St. Petersburg Coastal and Marine Science Center
Coral Microbial Ecology
Coral microbial ecology is the study of the relationship of coral-associated microorganisms to each other, the coral host, and to their environment. Just as we humans have beneficial bacteria living on our skin and in our intestines, corals also have co-habitating non-pathogenic (not disease-causing) microbes. These microbes include bacteria, archaea, and fungi—representing all three of the major domains of life.
What can we learn from studying coral microbial ecology? Why is it important? Coral reefs in the Caribbean have been in decline for several decades. One of the most visible causes is disease. Coral diseases are not well understood, but the few that have been characterized are all caused by microorganisms. In order to understand the diseased state, we must first understand the healthy state. Until now, coral biology studies have been limited to studies of the coral animal, the algal symbiont, or the interactions of the two. Coral microbial-ecology studies contribute a missing piece of information to the study of overall coral biology. It has been speculated that coral-associated bacteria benefit the coral by fixing nitrogen, breaking down waste products, and cycling basic nutrients back to the photosynthetic algal symbionts (zooxanthellae). Bacteria may also ward off other potentially harmful microbes by producing antibiotics or by just occupying the available space.
The Coral Microbial Ecology Group has an active research program identifying and characterizing the microbial associates of both tropical and cold-water (deep-sea) corals and their surrounding habitat. Current projects focus on coral disease dynamics, bacterial diversity, and using metagenomics to elucidate the functional roles of coral microbes.
Upcoming Cruises and Events
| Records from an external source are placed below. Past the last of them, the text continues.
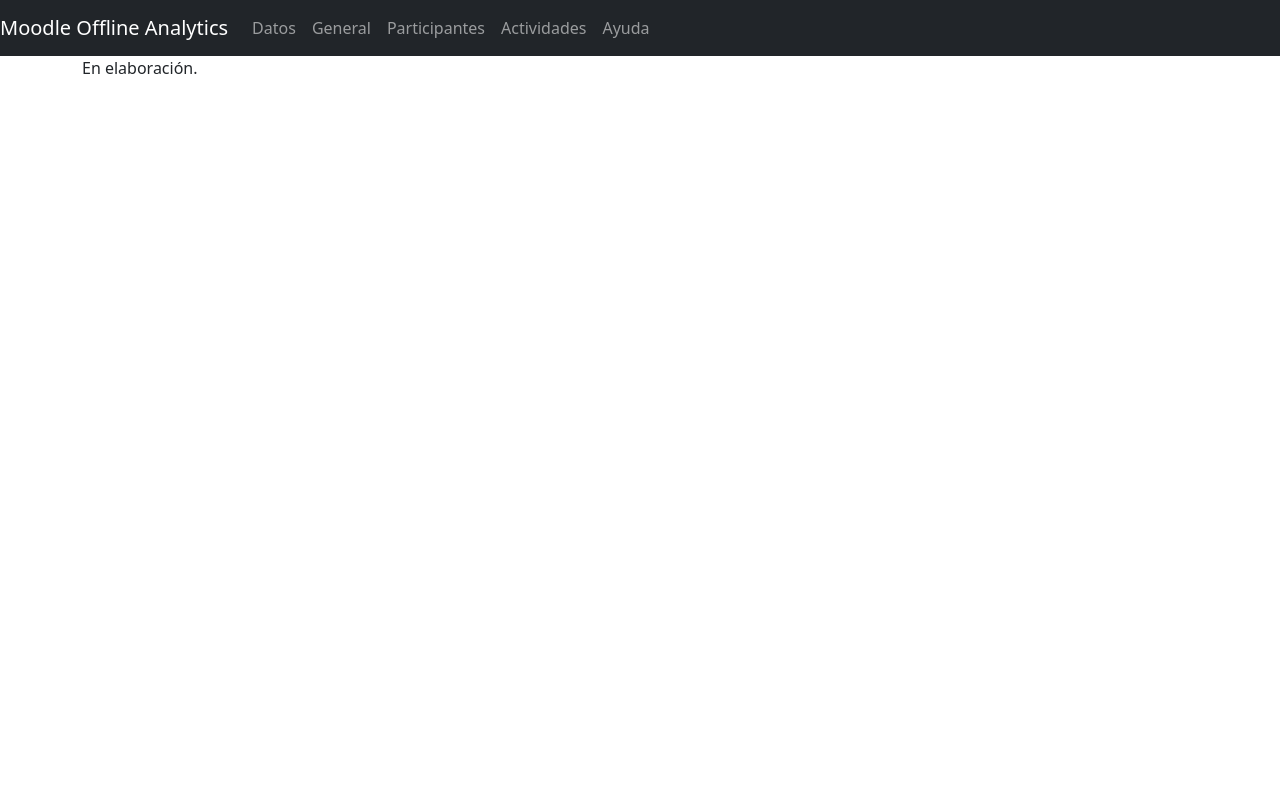
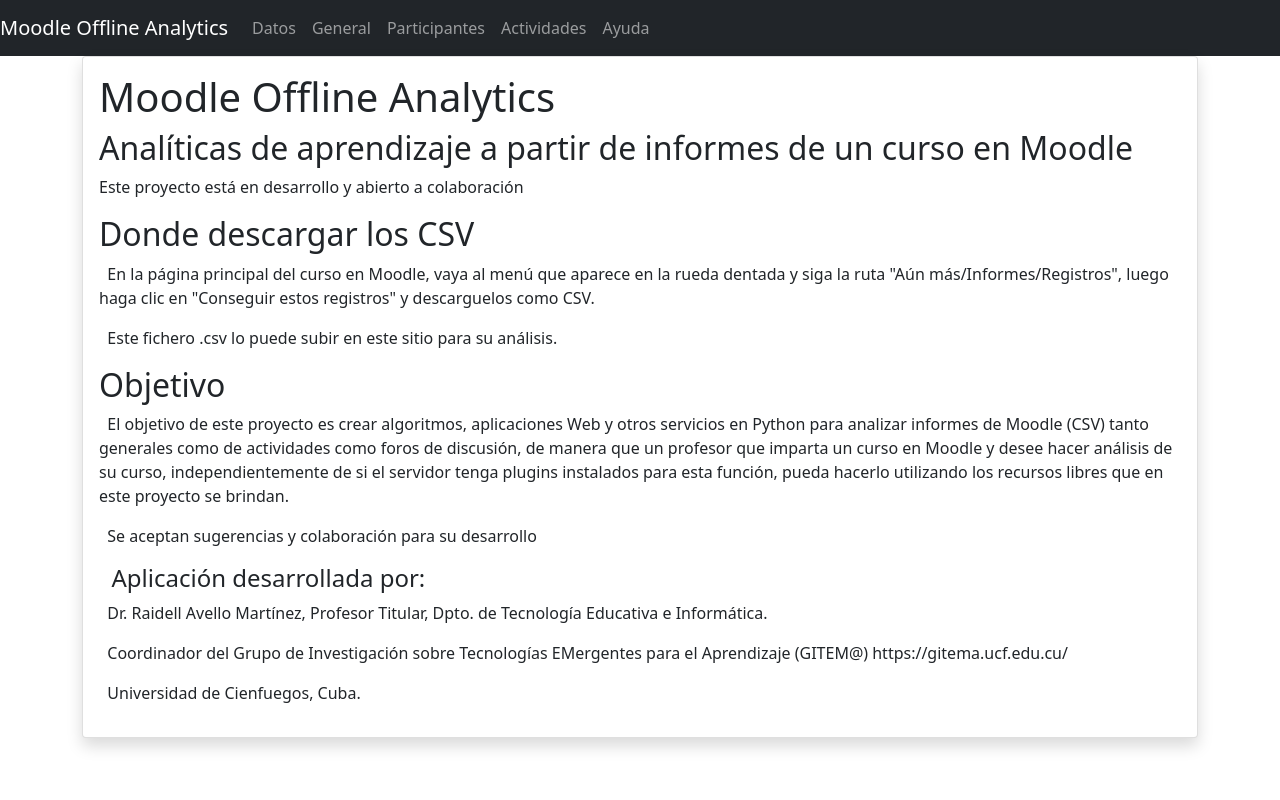
Before and after one commit to ravellom/moodle_csv_prof, a Django app: page / in a window 1280 px wide. Run offline with Django 3.2, Linux system fonts and the light colour scheme; some libraries are stand-ins or nearby versions.

Commit message:
general update

```diff
--- a/reviews/data.py
+++ b/reviews/data.py
@@ -17,8 +17,8 @@
     df = df.loc[df["Name"] != "-"]
     df = df.loc[df["Name"] != "Gestor General Cursos a Distancia"]
     df = descom_fecha(df)
-    my_globals.DATE_S = pd.to_datetime(df["date"].min())
-    my_globals.DATE_F = pd.to_datetime(df["date"].max())
+    my_globals.DATE_S = df["date"].min().strftime('%Y-%m-%d') #, format="%Y-%m-%d", dayfirst=True)
+    my_globals.DATE_F = df["date"].max().strftime('%Y-%m-%d') #, format="%Y-%m-%d", dayfirst=True)
     return df
 
 def descom_fecha(df):
--- a/reviews/my_globals.py
+++ b/reviews/my_globals.py
@@ -5,7 +5,8 @@
 
 # Global vars
 DF = pd.DataFrame
-DFF = DF
+DFF = pd.DataFrame
+
 DATE_S = pd.to_datetime("01-01-2021")
 DATE_F = pd.to_datetime("01-01-2021")
 BASE_TAMPLATE = 'plotly_white'
--- a/reviews/templates/data_analysis.html
+++ b/reviews/templates/data_analysis.html
@@ -23,8 +23,10 @@
       {% if result_present %}
       <button type="button" class="btn btn-sm btn-link">
         <a href="{% url 'data_analysis' %}?new_df=True">Eliminar Datos</a></button>
-        <p><b>Rango de fecha de los datos:</b> {{ date_s }} - {{ date_f }}</p>
-        <p><b>Cantidad de accesos:</b> {{ c_acc }}</p>
+        <p><h5>Rango de fecha de los datos:<br>
+          <span class="badge bg-success">{{ date_s }}</span> -
+          <span class="badge bg-success">{{ date_f }}</span></h5>
+        <p><h5>Cantidad de accesos: <span class="badge bg-success"> {{ c_acc }}</span></h5>
       {% endif %}
 
     </div></p>
--- a/reviews/templates/index.html
+++ b/reviews/templates/index.html
@@ -5,10 +5,43 @@
 {% block content %}
 
 <div class="container body-content">
+  <div class="card shadow">
+    <div class="card-body">
+     <h1> Moodle Offline Analytics</h1>
+    <h2>Analíticas de aprendizaje a partir de informes de un curso en Moodle</h2>
+     <p>Este proyecto está en desarrollo y abierto a colaboración</p>
 
-  En elaboración.
+    <h2>Donde descargar los CSV </h2>
 
+    <p>  En la página principal del curso en Moodle, vaya al menú
+    que aparece en la rueda dentada y siga la ruta &quot;Aún más/Informes/Registros&quot;,
+    luego haga clic en &quot;Conseguir estos registros&quot; y descarguelos como CSV.</p>
+
+    <p>  Este fichero .csv lo puede subir en este sitio para su análisis.</p>
+
+    <h2> Objetivo</h2>
+
+    <p>  El objetivo de este proyecto es crear algoritmos,
+    aplicaciones Web y otros servicios en Python para analizar informes de Moodle
+    (CSV) tanto generales como de actividades como foros de discusión, de manera
+    que un profesor que imparta un curso en Moodle y desee hacer análisis de su
+    curso, independientemente de si el servidor tenga plugins instalados para esta
+    función, pueda hacerlo utilizando los recursos libres que en este proyecto se
+    brindan.</p>
+
+    <p>  Se aceptan sugerencias y colaboración para su desarrollo</p>
+
+   <h4>  Aplicación desarrollada por:</h4>
+
+    <p>  Dr. Raidell Avello Martínez, Profesor Titular, Dpto. de
+    Tecnología Educativa e Informática.</p>
+
+    <p>  Coordinador del Grupo de Investigación sobre Tecnologías
+    EMergentes para el Aprendizaje (GITEM@) https://gitema.ucf.edu.cu/</p>
+
+    <p>  Universidad de Cienfuegos, Cuba.</p>
+  </div>
+</div>
 </div>
 
-
 {% endblock %}
--- a/reviews/views.py
+++ b/reviews/views.py
@@ -16,8 +16,9 @@
 
 # Create your views here.
 
-# Inicar dataframe
+# Inicar dataframes
 my_globals.DF = pd.DataFrame
+my_globals.DFF = pd.DataFrame
 
 def index(request):
     return render(request, 'index.html')
@@ -29,12 +30,14 @@
         new_df = bool(request.GET.get("new_df", False))
         if new_df:
             my_globals.DF = my_globals.DF.iloc[0:0] # vaciar el df
+            my_globals.DFF = my_globals.DFF.iloc[0:0]
             #new_df = False
             return redirect('data_analysis') #render(request, 'data_analysis.html')
         if my_globals.DF.empty:
             if request.method == 'POST' and request.FILES['myfile']:
                 myfile = request.FILES['myfile']
                 my_globals.DF = data.data_upload(myfile)
+                my_globals.DFF = my_globals.DF
                 df2 = my_globals.DF.head(10)
                 df2_html = df2.to_html(classes="table table-striped", border=0)
                 return render(request, 'data_analysis.html',
@@ -44,18 +47,18 @@
                     'date_f': my_globals.DATE_F,
                     'c_acc' : my_globals.DF.shape[0]})
         elif my_globals.DF.empty == False:
-            if "date_s" in request.POST:
-                    my_globals.DATE_S = pd.to_datetime(request.POST['date_s'])
-                    my_globals.DATE_F = pd.to_datetime(request.POST['date_f'])
-                    my_globals.DF = my_globals.DF[(my_globals.DF['datefull'] > my_globals.DATE_S) & (my_globals.DF['datefull'] < my_globals.DATE_F)]
-            df2 = my_globals.DF.head(10)
+            if "date_s" in request.POST and "date_f" in request.POST: ## Filtrar
+                    my_globals.DATE_S = request.POST['date_s']
+                    my_globals.DATE_F = request.POST['date_f']
+                    my_globals.DFF = my_globals.DF[(my_globals.DF['datefull'] > my_globals.DATE_S) & (my_globals.DF['datefull'] < my_globals.DATE_F)]
+            df2 = my_globals.DFF.head(10)
             df2_html = df2.to_html(classes="table table-striped table-sm", border=0)
             return render(request, 'data_analysis.html',
                 {'result_present': True,
                     'df': df2_html,
                     'date_s': my_globals.DATE_S,
                     'date_f': my_globals.DATE_F,
-                    'c_acc' : my_globals.DF.shape[0]})
+                    'c_acc' : my_globals.DFF.shape[0]})
     except Exception:
         messages.error(request,"No ha seleccionado fichero!")
     return render(request, 'data_analysis.html')
@@ -64,8 +67,8 @@
 
 def general_analysis(request):
     if my_globals.DF.empty == False:
-        div1 = general.plot_general_1(my_globals.DF, pd.to_datetime("2021-01-01"), pd.to_datetime("2021-12-01"))
-        div2 = general.plot_general_heatmap(my_globals.DF, my_globals.DATE_S, my_globals.DATE_F)
+        div1 = general.plot_general_1(my_globals.DFF)
+        div2 = general.plot_general_heatmap(my_globals.DFF)
         return render(request, 'general.html',
                       {'result_present': True,
                        'div1': div1,
@@ -77,13 +80,12 @@
 
 def part_analysis(request):
     if my_globals.DF.empty == False:
-
         ### Gráfico de cantidad de participantes por actividad
-        div1 = participants.plot_part_act2(my_globals.DF)
+        div1 = participants.plot_part_act2(my_globals.DFF)
         #div2 = participants.plot_general_heatmap(settings.DF, settings.DATE_S, settings.DATE_F)
 
         ### Agrupar usuarios
-        df_usr_t1 = my_globals.DF['Name'].value_counts().reset_index().rename(columns={'index': 'Usuario', 'Name':'Accesos'})
+        df_usr_t1 = my_globals.DFF['Name'].value_counts().reset_index().rename(columns={'index': 'Usuario', 'Name':'Accesos'})
         cant_part = df_usr_t1.shape
         ### Convertir df a html con pandas
         df_usr_t1_html = df_usr_t1.to_html(classes="table table-striped table-sm", border=0, justify="left")
@@ -102,8 +104,8 @@
     if my_globals.DF.empty == False:
 
         ### hh
-        div1 = activities.plot_act_acc(my_globals.DF)
-        div2 = activities.plot_act_acc2(my_globals.DF)
+        div1 = activities.plot_act_acc(my_globals.DFF)
+        div2 = activities.plot_act_acc2(my_globals.DFF)
         ### gg
 
         ### Convertir df a html con pandas
```
Also changed, not shown: reviews/general.py (+4 -5 lines).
Dr. Christina Kellogg deployed a settling plate experiment on benthic landers at the head and mouth of both Norfolk and Baltimore Canyons during August and September, 2012. The landers (and the experiment) will be retrieved after spending a year on the bottom developing marine biofilms.
Galkiewicz, J.P., S.H. Stellick, M.A. Gray, and C.A. Kellogg (2012) Cultured fungal associates from the deep-sea coral Lophelia pertusa. Deep-Sea Research I 67: 12-20.
Gray, M.A., Z.A. Pratte, and C.A. Kellogg (2012) Comparison of DNA preservation methods for environmental bacterial-community samples. FEMS Microbiology Ecology. DOI: 10.1111/1574-6941.12008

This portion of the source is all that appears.